In a lot of ways, I got what I deserved. I have come to the conclusion that I took this foolhardy risk because the Twitter “platform” was even more of a joke than the Facebook “platform”. As someone that wants to build quality social software, software that doesn’t force users to re-create their friends list, or not use oAuth, etc., I have to endure huge platform risk. Personally speaking, I am resolved to never write another line of code for rotten-to-the-core “platforms” like Facebook or Twitter. Lesson learned.
@daltonc I’m concerned you’re learning the wrong lesson here, and in doing so lost the direct involvement of a guy like Andreessen.
It’s incumbent on you (and certainly also me) to make sure that we’re starting businesses in segments that actually require a new entrant and can not be filled by a product line extension from an incumbent. Whether or not they fill holes as early as Twitter, large companies with developer programs all consolidate their segments — and do so a economically as possible. That means every third-party developer grows up, sells cheap, or dies.
Playing naive to that reality went out the window in the mid-1980s with PC software and has been reproven by the platforms at least every 24 months since.
The lesson instead is: build something whose very nature makes it a cannibalistic cash flow hit for a BigCo so that their shareholders resist competing, but which their users love.

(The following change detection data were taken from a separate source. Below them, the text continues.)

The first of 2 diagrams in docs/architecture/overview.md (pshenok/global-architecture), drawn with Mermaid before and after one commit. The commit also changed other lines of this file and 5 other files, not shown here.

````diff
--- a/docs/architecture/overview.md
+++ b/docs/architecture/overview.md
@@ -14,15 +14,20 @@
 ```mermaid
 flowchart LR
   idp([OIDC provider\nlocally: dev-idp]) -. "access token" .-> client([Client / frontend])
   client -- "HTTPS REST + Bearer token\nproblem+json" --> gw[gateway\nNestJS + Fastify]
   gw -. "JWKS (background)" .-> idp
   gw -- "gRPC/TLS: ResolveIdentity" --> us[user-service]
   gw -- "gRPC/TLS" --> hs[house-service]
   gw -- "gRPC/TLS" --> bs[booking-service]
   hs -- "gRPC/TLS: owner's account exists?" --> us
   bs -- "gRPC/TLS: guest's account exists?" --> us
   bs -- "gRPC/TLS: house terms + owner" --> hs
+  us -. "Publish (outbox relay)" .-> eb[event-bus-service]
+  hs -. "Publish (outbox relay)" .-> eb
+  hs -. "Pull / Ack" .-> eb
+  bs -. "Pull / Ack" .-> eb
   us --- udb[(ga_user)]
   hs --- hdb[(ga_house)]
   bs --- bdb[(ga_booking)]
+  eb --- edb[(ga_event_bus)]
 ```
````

It feels trite to point to Instagram, but it’s a pretty good example here. In theory, either Apple or Facebook could have built that app instead. For whatever reason, Apple’s strengths seem to systematically keep them out of social. That’s great for a lot of companies big and small. More critically, Instagram’s mobile traffic is lousy for Facebook’s income statement. I’m willing to theorize that Facebook didn’t want to make a social camera work before they figured out mobile monetization. And Instagram grew up before that happened, making its acquisition by someone other than Facebook a bigger threat than the near-term financial hit. It’s no accident that Instagram is getting big-screen friendlier now that Facebook is influencing their product direction.
At Lumatic, we believe that we’re building Maps that screw up the incumbents’ models. We’re using all sorts of bigco third-party APIs and social distribution. If we’re not compelling to them as a developer, that’s no one’s fault but our own.
»I’d go further to say that buy vs. build conversations happen all the time, and it’s kind of honest and direct to have them openly. The only thing that rankles me in Dalton’s post is the implication that there was platform leadership support for their developing in this area. It’s incumbent on a platform that wants to keep the good faith of its developers to warn them away from the soon-to-be-filled holes if it reasonably can.